A team sponsored by Vancouver’s BC BookWorld newspaper has won the world soccer championship for their Over-50s age category at the World Masters Games in Turin, Italy, winning seven games in seven days.
Inaugurated in 1985, the World Masters Games are convened every four years as a counterpoint to the Olympics, for athletes 35 and older. It has the world’s largest multi-sport event in terms of participants. The Sydney World Masters Games attracted 28,676 competitors in 2009, more than double the number of athletes that competed in the 2000 Sydney Olympics.
With a bare bones roster, Vancouver United smoked international opposition with an overall plus/minus goal differential of 18-1. More bizarrely, they allowed just two shots on goal.
Injuries depleted VanU to eleven men for the finale, but they prevailed with relative ease, 2-0, exhibiting superior teamwork, fitness and sportsmanship throughout the Games, held August 2-11.
Vancouver United won its qualifying contests 2-1, 3-0, 2-0, 2-0; followed by a 5-0 quarter-final win and a 2-0 semi-final win. A brain surgeon by trade, Chris Honey won the golden boot with five goals; three other players scored three times each.
“The enormity of what we have accomplished is beginning to set in,” said Honey. “I have not felt such a strong bond with a team so quickly before.
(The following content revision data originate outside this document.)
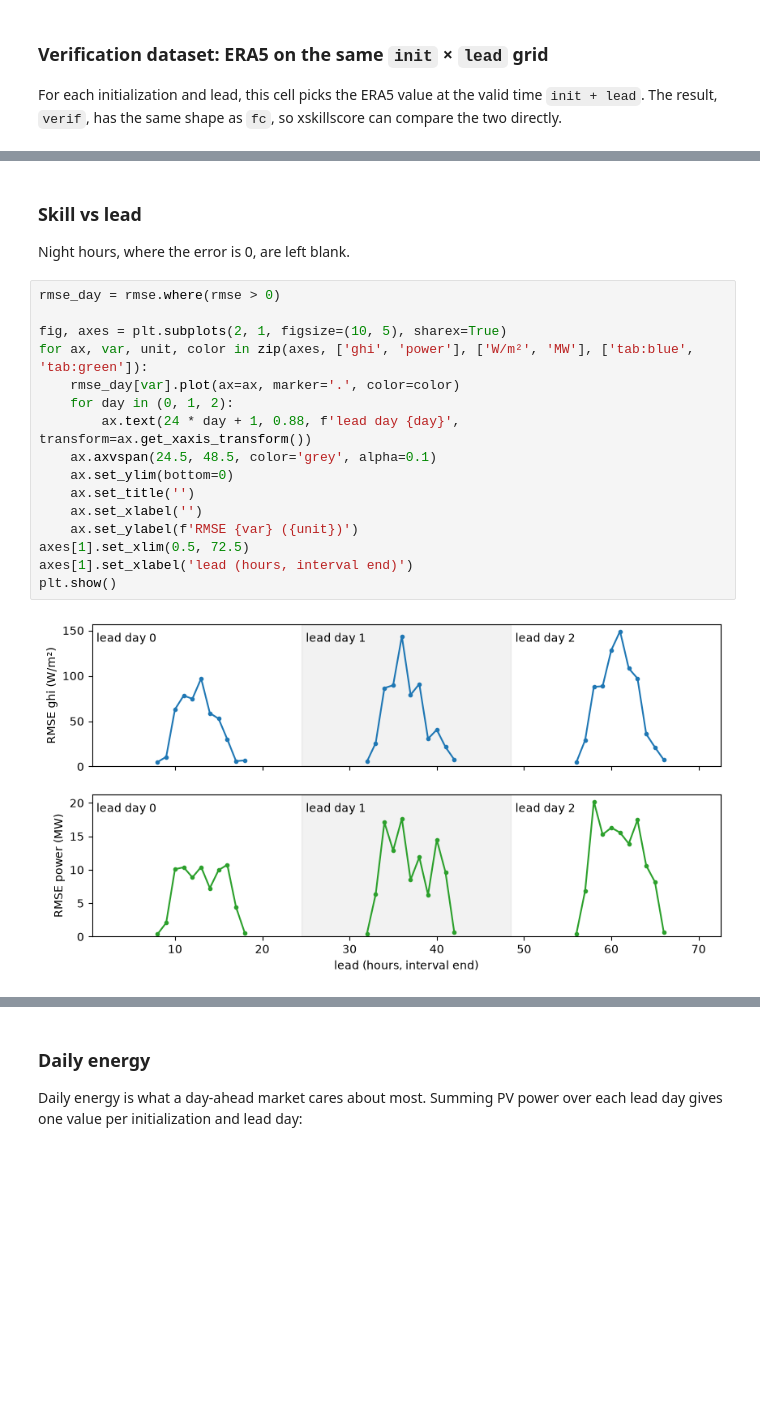
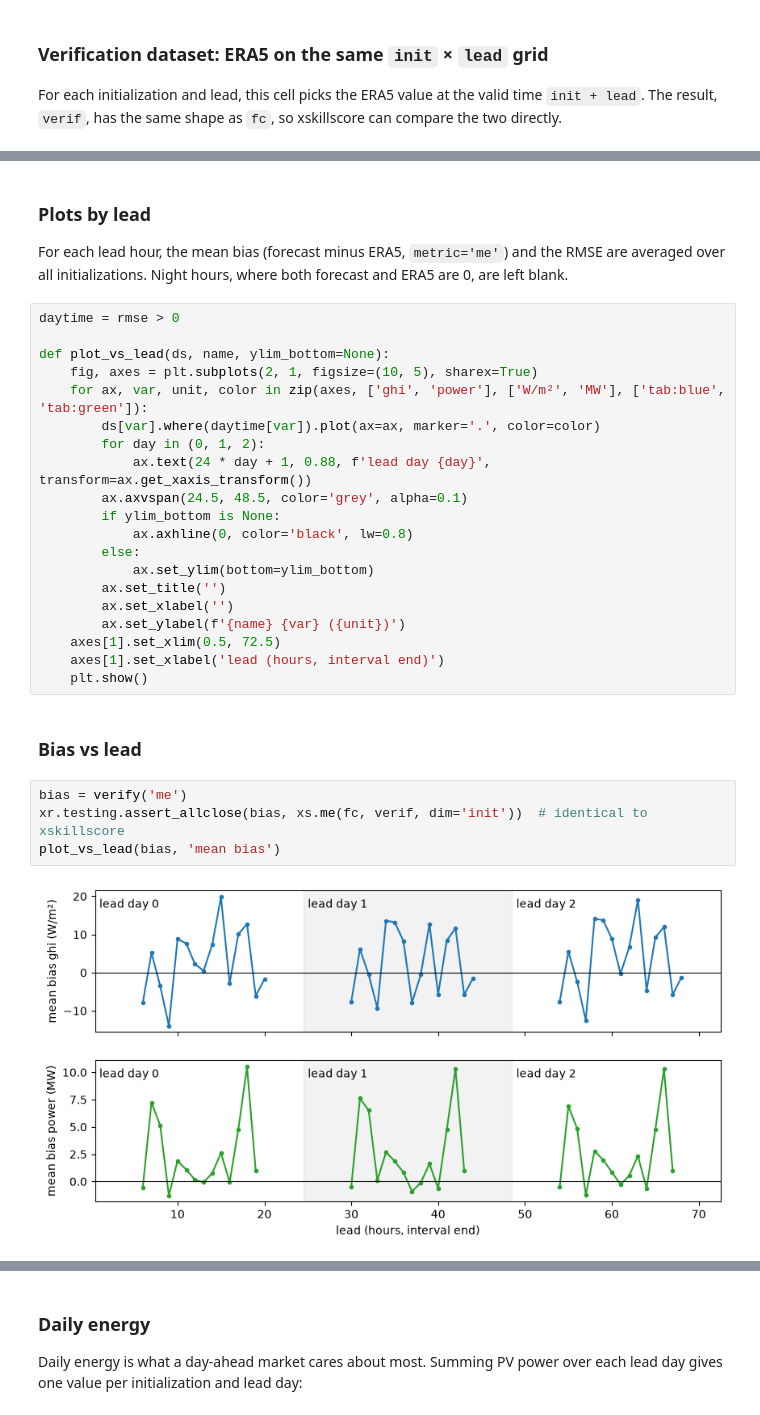
Before and after one commit to aaronspring/hefty, a Jupyter notebook: examples/era5_forecast_verification.ipynb, the cells around one changed output, grey strips where cells are left out. Cells and saved outputs as stored; diff of their text form; blank space fills up the shorter version.

```diff
--- a/examples/era5_forecast_verification.ipynb
+++ b/examples/era5_forecast_verification.ipynb
@@ -372,24 +257,34 @@ Attributes:
     comparison:                    e2o
     dim:                           init
     reference:                     []
-# %% [markdown]
-### Skill vs lead
-Night hours, where the error is 0, are left blank.
+# %% [markdown]
+### Plots by lead
+For each lead hour, the mean bias (forecast minus ERA5, `metric='me'`) and the RMSE are averaged over all initializations. Night hours, where both forecast and ERA5 are 0, are left blank.
 # %%
-rmse_day = rmse.where(rmse > 0)
+daytime = rmse > 0
 
-fig, axes = plt.subplots(2, 1, figsize=(10, 5), sharex=True)
-for ax, var, unit, color in zip(axes, ['ghi', 'power'], ['W/m²', 'MW'], ['tab:blue', 'tab:green']):
-    rmse_day[var].plot(ax=ax, marker='.', color=color)
-    for day in (0, 1, 2):
-        ax.text(24 * day + 1, 0.88, f'lead day {day}', transform=ax.get_xaxis_transform())
-    ax.axvspan(24.5, 48.5, color='grey', alpha=0.1)
-    ax.set_ylim(bottom=0)
-    ax.set_title('')
-    ax.set_xlabel('')
-    ax.set_ylabel(f'RMSE {var} ({unit})')
-axes[1].set_xlim(0.5, 72.5)
-axes[1].set_xlabel('lead (hours, interval end)')
-plt.show()
+def plot_vs_lead(ds, name, ylim_bottom=None):
+    fig, axes = plt.subplots(2, 1, figsize=(10, 5), sharex=True)
+    for ax, var, unit, color in zip(axes, ['ghi', 'power'], ['W/m²', 'MW'], ['tab:blue', 'tab:green']):
+        ds[var].where(daytime[var]).plot(ax=ax, marker='.', color=color)
+        for day in (0, 1, 2):
+            ax.text(24 * day + 1, 0.88, f'lead day {day}', transform=ax.get_xaxis_transform())
+        ax.axvspan(24.5, 48.5, color='grey', alpha=0.1)
+        if ylim_bottom is None:
+            ax.axhline(0, color='black', lw=0.8)
+        else:
+            ax.set_ylim(bottom=ylim_bottom)
+        ax.set_title('')
+        ax.set_xlabel('')
+        ax.set_ylabel(f'{name} {var} ({unit})')
+    axes[1].set_xlim(0.5, 72.5)
+    axes[1].set_xlabel('lead (hours, interval end)')
+    plt.show()
-# %% [output]
-[figure, removed]
+# %% [markdown]
+### Bias vs lead
+# %%
+bias = verify('me')
+xr.testing.assert_allclose(bias, xs.me(fc, verif, dim='init'))  # identical to xskillscore
+plot_vs_lead(bias, 'mean bias')
+# %% [output]
+[figure, added]
```
Also changed, not shown: parts of 54 cells of this notebook.
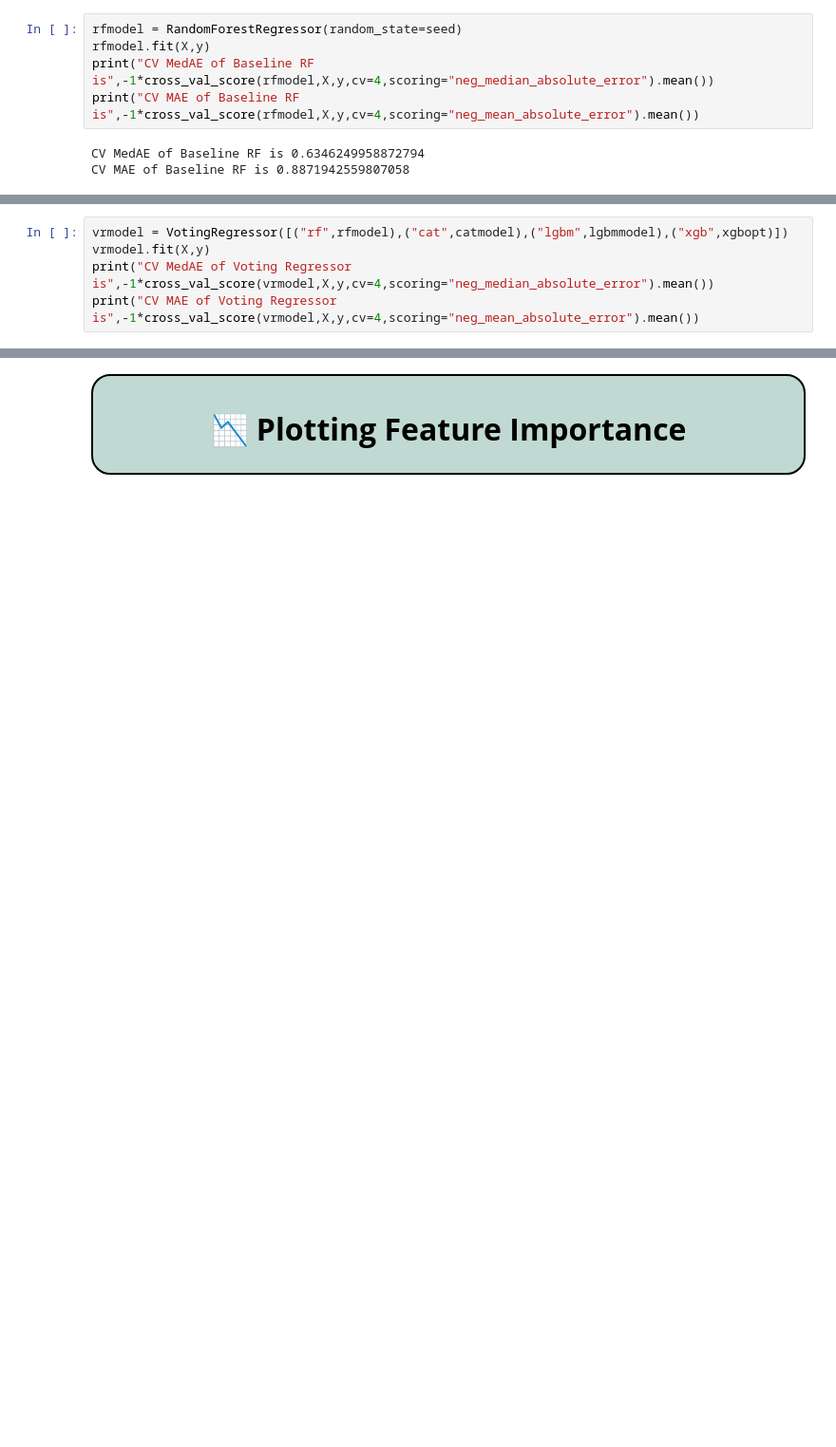
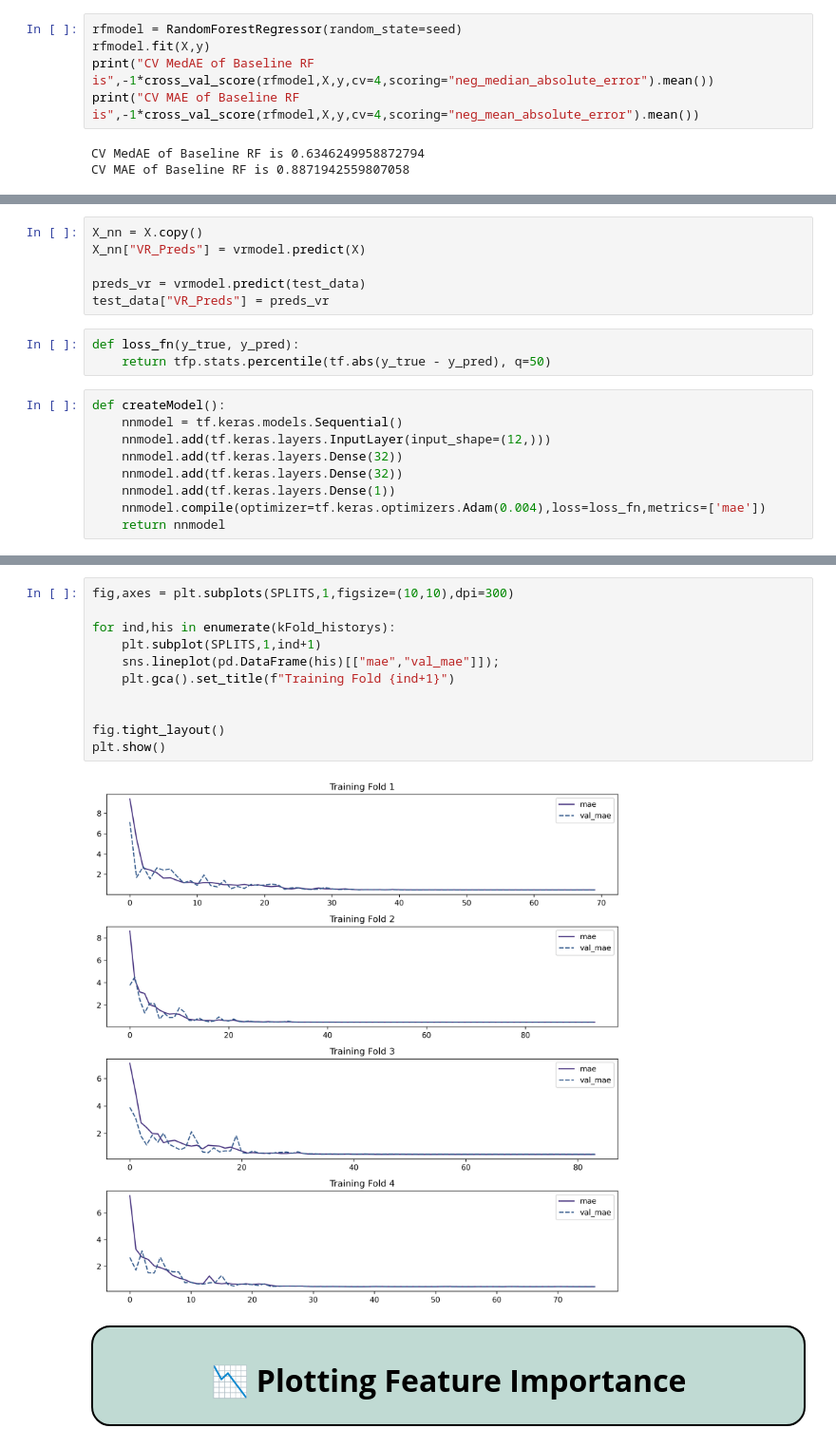
Before and after one commit to IqmanS/Machine-Learning-Notebooks, a Jupyter notebook: mohs_hardness/mohs-hardness-xgb-lgbm-rf-cat-voting.ipynb, the cells around one changed output, grey strips where cells are left out. Shown at 95% size. Cells and saved outputs as stored; diff of their text form; blank space fills up the shorter version.

Commit message:
Kaggle Notebook | 💎 Mohs Hardness | 🚀 NN+LGBM+CAT+XGB | Voting | Version 12

```diff
--- a/mohs_hardness/mohs-hardness-xgb-lgbm-rf-cat-voting.ipynb
+++ b/mohs_hardness/mohs-hardness-xgb-lgbm-rf-cat-voting.ipynb
@@ -356,5 +310,0 @@ CV MAE of Optuna XGB is 0.8687347769737244
-# %%
-vrmodel = VotingRegressor([("rf",rfmodel),("cat",catmodel),("lgbm",lgbmmodel),("xgb",xgbopt)])
-vrmodel.fit(X,y)
-print("CV MedAE of Voting Regressor is",-1*cross_val_score(vrmodel,X,y,cv=4,scoring="neg_median_absolute_error").mean())
-print("CV MAE of Voting Regressor is",-1*cross_val_score(vrmodel,X,y,cv=4,scoring="neg_mean_absolute_error").mean())
@@ -458,0 +311,18 @@ Preds selected from 6 models
+# %%
+X_nn = X.copy()
+X_nn["VR_Preds"] = vrmodel.predict(X)
+
+preds_vr = vrmodel.predict(test_data)
+test_data["VR_Preds"] = preds_vr
+# %%
+def loss_fn(y_true, y_pred):
+    return tfp.stats.percentile(tf.abs(y_true - y_pred), q=50)
+# %%
+def createModel():
+    nnmodel = tf.keras.models.Sequential()
+    nnmodel.add(tf.keras.layers.InputLayer(input_shape=(12,)))
+    nnmodel.add(tf.keras.layers.Dense(32))
+    nnmodel.add(tf.keras.layers.Dense(32))
+    nnmodel.add(tf.keras.layers.Dense(1))
+    nnmodel.compile(optimizer=tf.keras.optimizers.Adam(0.004),loss=loss_fn,metrics=['mae'])
+    return nnmodel
@@ -459,3 +384,16 @@ Preds selected from 6 models
+# %%
+fig,axes = plt.subplots(SPLITS,1,figsize=(10,10),dpi=300)
+
+for ind,his in enumerate(kFold_historys):
+    plt.subplot(SPLITS,1,ind+1)
+    sns.lineplot(pd.DataFrame(his)[["mae","val_mae"]]);
+    plt.gca().set_title(f"Training Fold {ind+1}")
+
+
+fig.tight_layout()
+plt.show()
+# %% [output]
+[figure, added]
 # %% [markdown]
 <div id="6" style="background-color: #89B9AD88; padding: 12px; border-radius: 20px; border: 2px solid black;">
     <h1 style="font-family:  'Garamond', 'Lucida Sans', sans-serif; text-align: center; color: black; font-weight: bold; font-size: 32px;">
```
Also changed, not shown: parts of 39 cells of this notebook.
Especially in the final half of the Gold Medal match, I felt part of something important, something perfect, something worth remembering.”
The team assembled by Donal Morgan was chiefly comprised of players from a team called Kitsilano Pirates, including BCBW publisher Alan Twigg. If soccer prowess could have been measured by an odometer, Vancouver United was in a class of its own. Phil Hay, a marathoner, easily outran all competitors.
“We won it the right way,” said Hay. “I really appreciated the selfless attitude that permeated the team. Everyone bought into it and allowed us to overcome the obstacles we faced. We all worked hard for each other and proved without a doubt we had the best team in our tournament.”
Since a Canadian squad from from Galt, Ontario, won the Olympic gold medal in soccer in 1904 at the second Olympic Games, in St. Louis, competing against only two other teams, both from St. Louis, Canada’s male soccer players have been mostly ranked in the bottom third of FIFA’s world rankings. The one time Canada’s national men’s side qualified for the World Cup, it failed to score.
The next World Masters Games will be held in Auckland, New Zealand in 2017, coordinated by the International Masters Games Association in Lausanne, Switzerland.